From Under the Cork Tree was an album that slipped under my nose entirely when it first came out. I was too busy gushing over New Found Glory and Saves the Day to notice Fall Out Boy, a band that seemed to rise out of nowhere, thanks to a swanky music video for “Sugar We’re Goin Down” that featured a boy with buck antlers winning the heart of a young lass.
That video was everywhere. The song dominated the airwaves of radio and television alike in the summer of 2005, the likes of which we haven’t seen since. From Under The Cork tree is important, and not only for being the album that gave rise to arguably the biggest rock and roll megastars of their generation. It signaled a new era of pop punk unlike any that had come before it, as well as the death of the genre to mainstream media.

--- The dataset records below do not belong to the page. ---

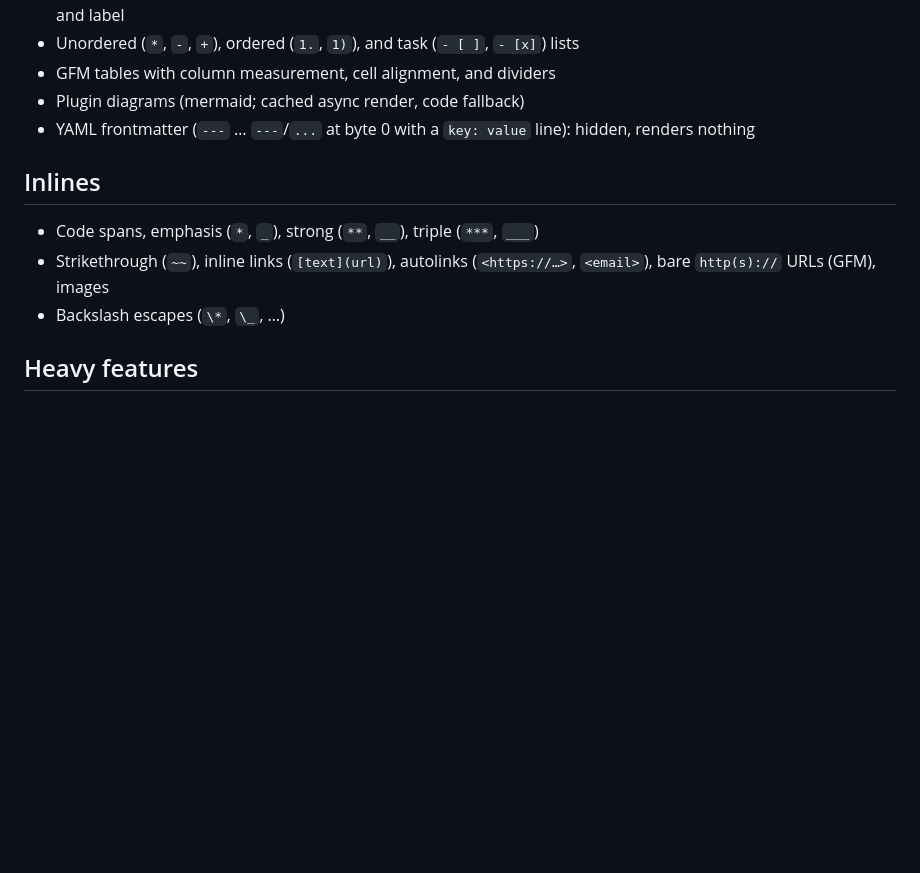
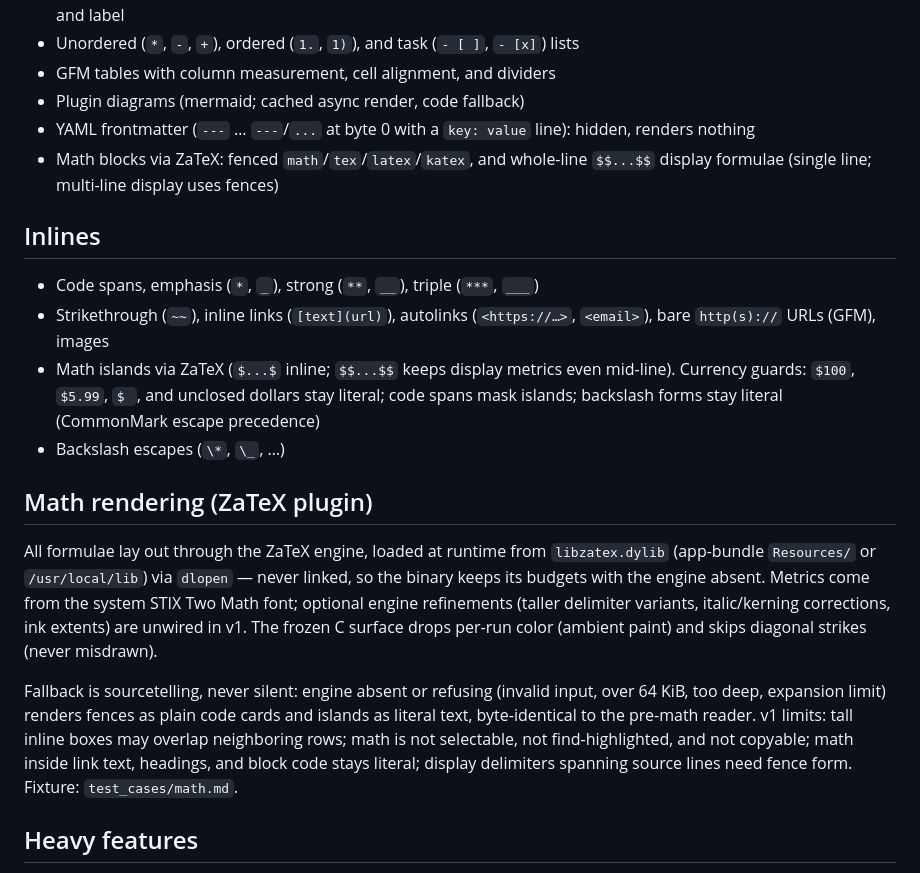
Before and after one commit to gregoreesmaa/read, a Markdown page: docs/spec.md, the part around the change. Drawn GitHub-style; blank space fills up the shorter version.

```diff
--- a/docs/spec.md
+++ b/docs/spec.md
@@ -14,12 +14,36 @@ HTML rendering is intentionally unsupported. Numbers for speed and size live onl
 - GFM tables with column measurement, cell alignment, and dividers
 - Plugin diagrams (mermaid; cached async render, code fallback)
 - YAML frontmatter (`---` … `---`/`...` at byte 0 with a `key: value` line): hidden, renders nothing
+- Math blocks via ZaTeX: fenced `math`/`tex`/`latex`/`katex`, and whole-line
+  `$$...$$` display formulae (single line; multi-line display uses fences)
 
 ## Inlines
 
 - Code spans, emphasis (`*`, `_`), strong (`**`, `__`), triple (`***`, `___`)
 - Strikethrough (`~~`), inline links (`[text](url)`), autolinks (`<https://…>`, `<email>`), bare `http(s)://` URLs (GFM), images
+- Math islands via ZaTeX (`$...$` inline; `$$...$$` keeps display metrics even
+  mid-line). Currency guards: `$100`, `$5.99`, `$ `, and unclosed dollars
+  stay literal; code spans mask islands; backslash forms stay literal
+  (CommonMark escape precedence)
 - Backslash escapes (`\*`, `\_`, …)
+
+## Math rendering (ZaTeX plugin)
+
+All formulae lay out through the ZaTeX engine, loaded at runtime from
+`libzatex.dylib` (app-bundle `Resources/` or `/usr/local/lib`) via `dlopen`
+— never linked, so the binary keeps its budgets with the engine absent.
+Metrics come from the system STIX Two Math font; optional engine refinements
+(taller delimiter variants, italic/kerning corrections, ink extents) are
+unwired in v1. The frozen C surface drops per-run color (ambient paint)
+and skips diagonal strikes (never misdrawn).
+
+Fallback is sourcetelling, never silent: engine absent or refusing (invalid
+input, over 64 KiB, too deep, expansion limit) renders fences as plain code
+cards and islands as literal text, byte-identical to the pre-math reader.
+v1 limits: tall inline boxes may overlap neighboring rows; math is not
+selectable, not find-highlighted, and not copyable; math inside link text,
+headings, and block code stays literal; display delimiters spanning source
+lines need fence form. Fixture: `test_cases/math.md`.
 
 ## Heavy features
 
```
Also changed, not shown: docs/plugins-async-spec.md (+4 -4 lines), docs/plugins-rfc.md (+1 -1 lines), latex-example.md (added, +50 -0 lines), test_cases/math.md (added, +29 -0 lines), screenshots/math.png (added), 10 other files.
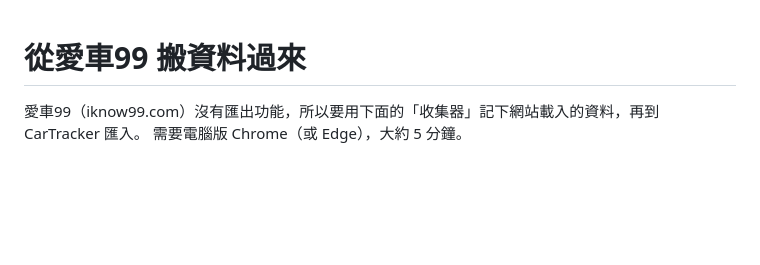
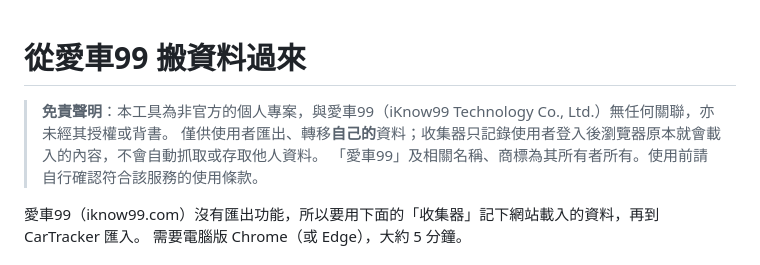
Before and after one commit to jim0954/CarTracker, a Markdown page: docs/IKNOW99.md, the part around the change. Drawn GitHub-style; blank space fills up the shorter version.

Commit message:
docs: 匯入教學加上非官方免責聲明
Co-Authored-By: Claude Opus 5.5 <noreply@anthropic.com>
Claude-Session: https://claude.ai/code/session_01PHqznU3Gm4QSqpi6sHMvhn

```diff
--- a/docs/IKNOW99.md
+++ b/docs/IKNOW99.md
@@ -1,4 +1,8 @@
 # 從愛車99 搬資料過來
+
+> **免責聲明**：本工具為非官方的個人專案，與愛車99（iKnow99 Technology Co., Ltd.）無任何關聯，亦未經其授權或背書。
+> 僅供使用者匯出、轉移**自己的**資料；收集器只記錄使用者登入後瀏覽器原本就會載入的內容，不會自動抓取或存取他人資料。
+> 「愛車99」及相關名稱、商標為其所有者所有。使用前請自行確認符合該服務的使用條款。
 
 愛車99（iknow99.com）沒有匯出功能，所以要用下面的「收集器」記下網站載入的資料，再到 CarTracker 匯入。
 需要電腦版 Chrome（或 Edge），大約 5 分鐘。
```
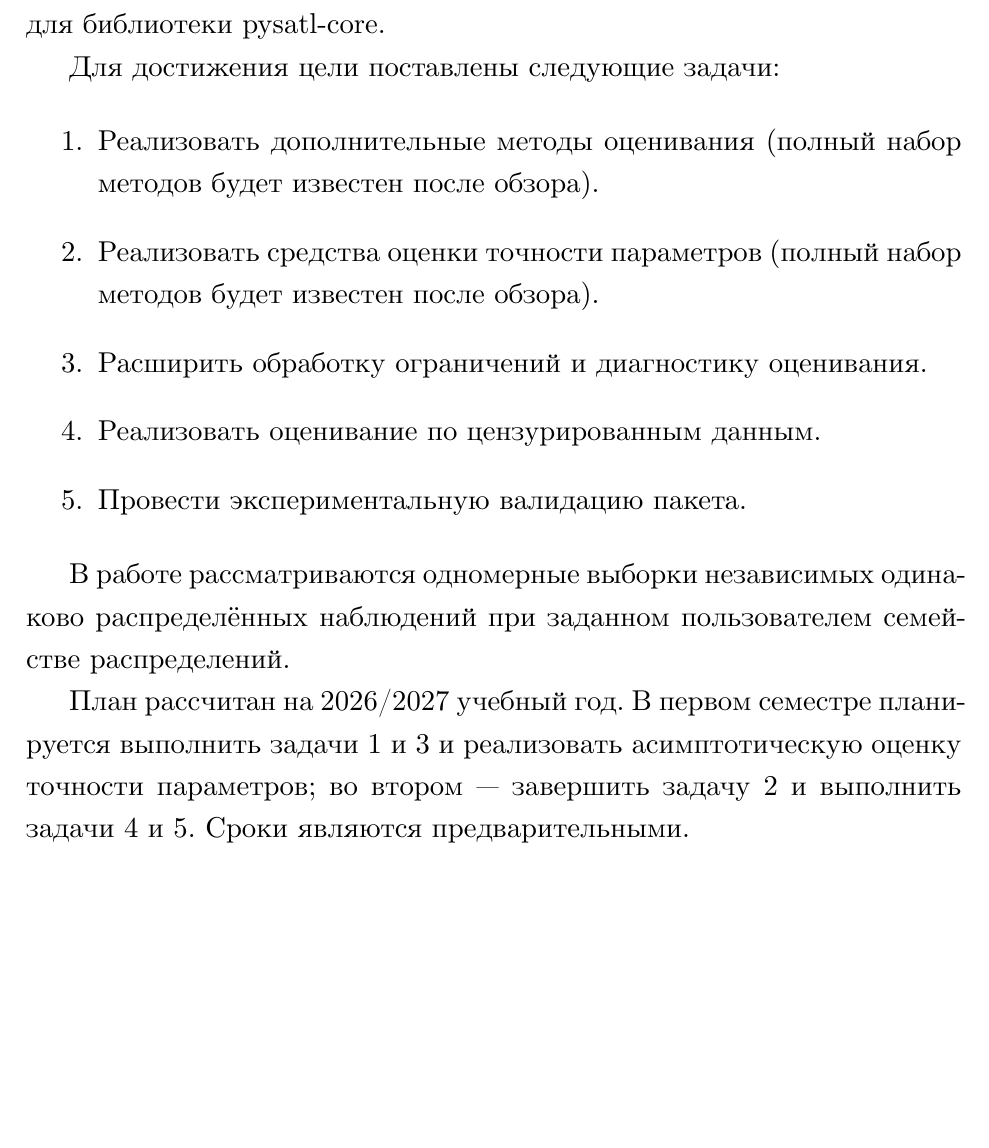
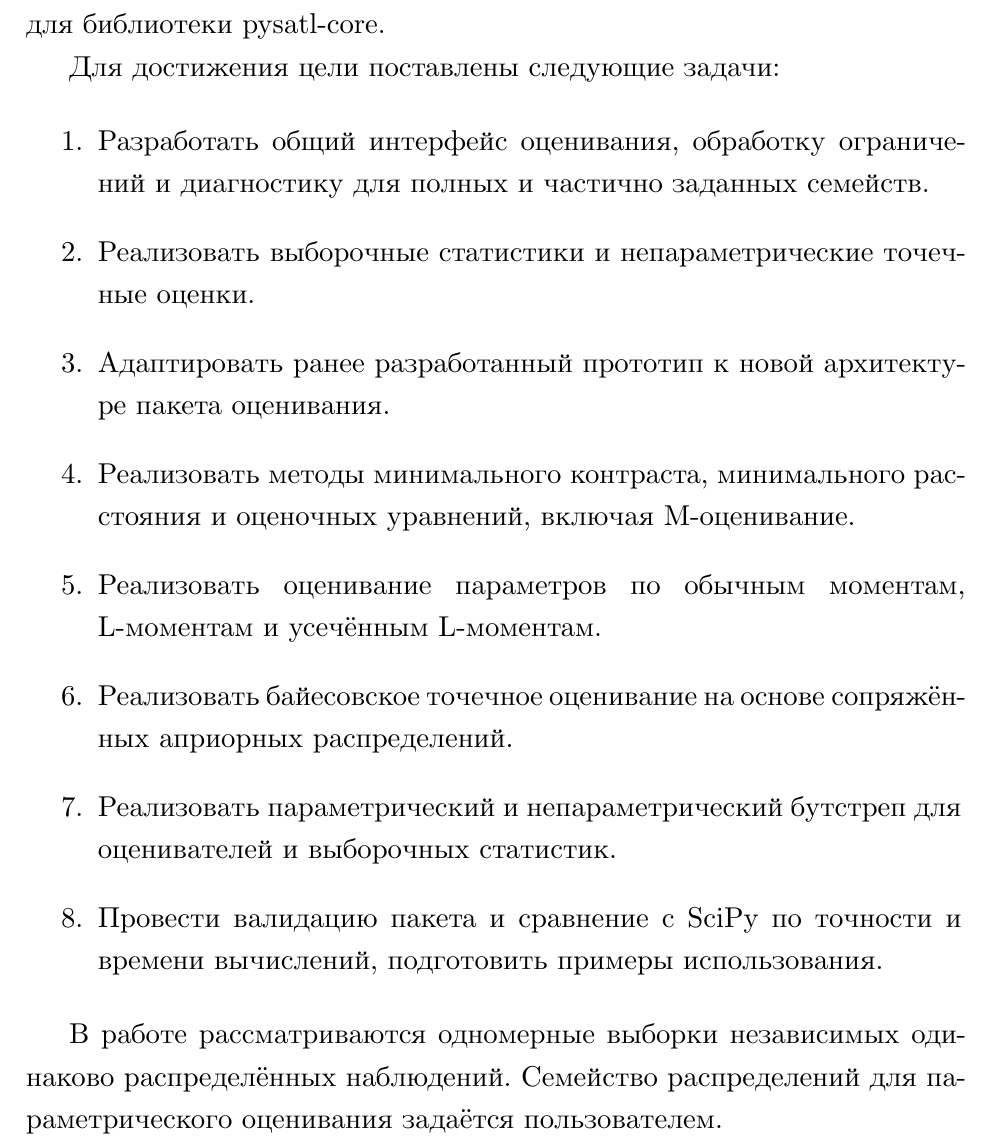
Before and after one commit to wrdxwrdxwrdx/vkr, a LaTeX thesis (tex/vkr.tex, which reads tex/010_task.tex): part of page 2 of 2, cut so that both start at the same text, the shorter picture padded with empty space. Compiled offline with XeLaTeX.

Commit message:
fix: refactor tasks

```diff
--- a/tex/010_task.tex
+++ b/tex/010_task.tex
@@ -9,13 +9,14 @@
 Для достижения цели поставлены следующие задачи:
 
 \begin{enumerate}[itemsep=0.5em]
-    \item Реализовать дополнительные методы оценивания (полный набор методов будет известен после обзора).
-    \item Реализовать средства оценки точности параметров (полный набор методов будет известен после обзора).
-    \item Расширить обработку ограничений и диагностику оценивания.
-    \item Реализовать оценивание по цензурированным данным.
-    \item Провести экспериментальную валидацию пакета.
+    \item Разработать общий интерфейс оценивания, обработку ограничений и диагностику для полных и частично заданных семейств.
+    \item Реализовать выборочные статистики и непараметрические точечные оценки.
+    \item Адаптировать ранее разработанный прототип к новой архитектуре пакета оценивания.
+    \item Реализовать методы минимального контраста, минимального расстояния и оценочных уравнений, включая M-оценивание.
+    \item Реализовать оценивание параметров по обычным моментам, \mbox{L-моментам} и усечённым \mbox{L-моментам}.
+    \item Реализовать байесовское точечное оценивание на основе сопряжённых априорных распределений.
+    \item Реализовать параметрический и непараметрический бутстреп для оценивателей и выборочных статистик.
+    \item Провести валидацию пакета и сравнение с SciPy по точности и времени вычислений, подготовить примеры использования.
 \end{enumerate}
 
-В работе рассматриваются одномерные выборки независимых одинаково распределённых наблюдений при заданном пользователем семействе распределений.
-
-План рассчитан на 2026/2027 учебный год. В первом семестре планируется выполнить задачи 1 и 3 и реализовать асимптотическую оценку точности параметров; во втором~--- завершить задачу 2 и выполнить задачи 4 и 5. Сроки являются предварительными.
+В работе рассматриваются одномерные выборки независимых одинаково распределённых наблюдений. Семейство распределений для параметрического оценивания задаётся пользователем.
```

Fall Out Boy was already a big name to those paying attention at the release of the album, but they were staples as soon as “Sugar We’re Goin Down” landed. The album is a lesson in swagger that the genre had never really seen before. Pop punk is grounded in songs about girls, but few brought the confidence and sexiness to the genre like Pete Wentz.
“Of All the Gin Joints In All the World” has Patrick Stump singing, “Turn off the lights and turn off the shyness / Cause all of our moves make up for the silence / And oh, the way your makeup stains my pillowcase / Like I’ll never be the same”. In the same breath, the instant meta-introspection kicks in as he sings, “You only hold me up like this / Cause you don’t know who I really am”, questioning the value of romance when fame overshadows everything else.
The album was a versatile beast, sounding deeper and more thoughtful than anything else competing for attention. It tackled every convention; the standard pop song (“A Little Less Sixteen Candles, A Little More “Touch Me””), the rocker (“Champagne For My Real Friends, Real Pain For My Sham Friends”) and the obligatory acoustic ballad.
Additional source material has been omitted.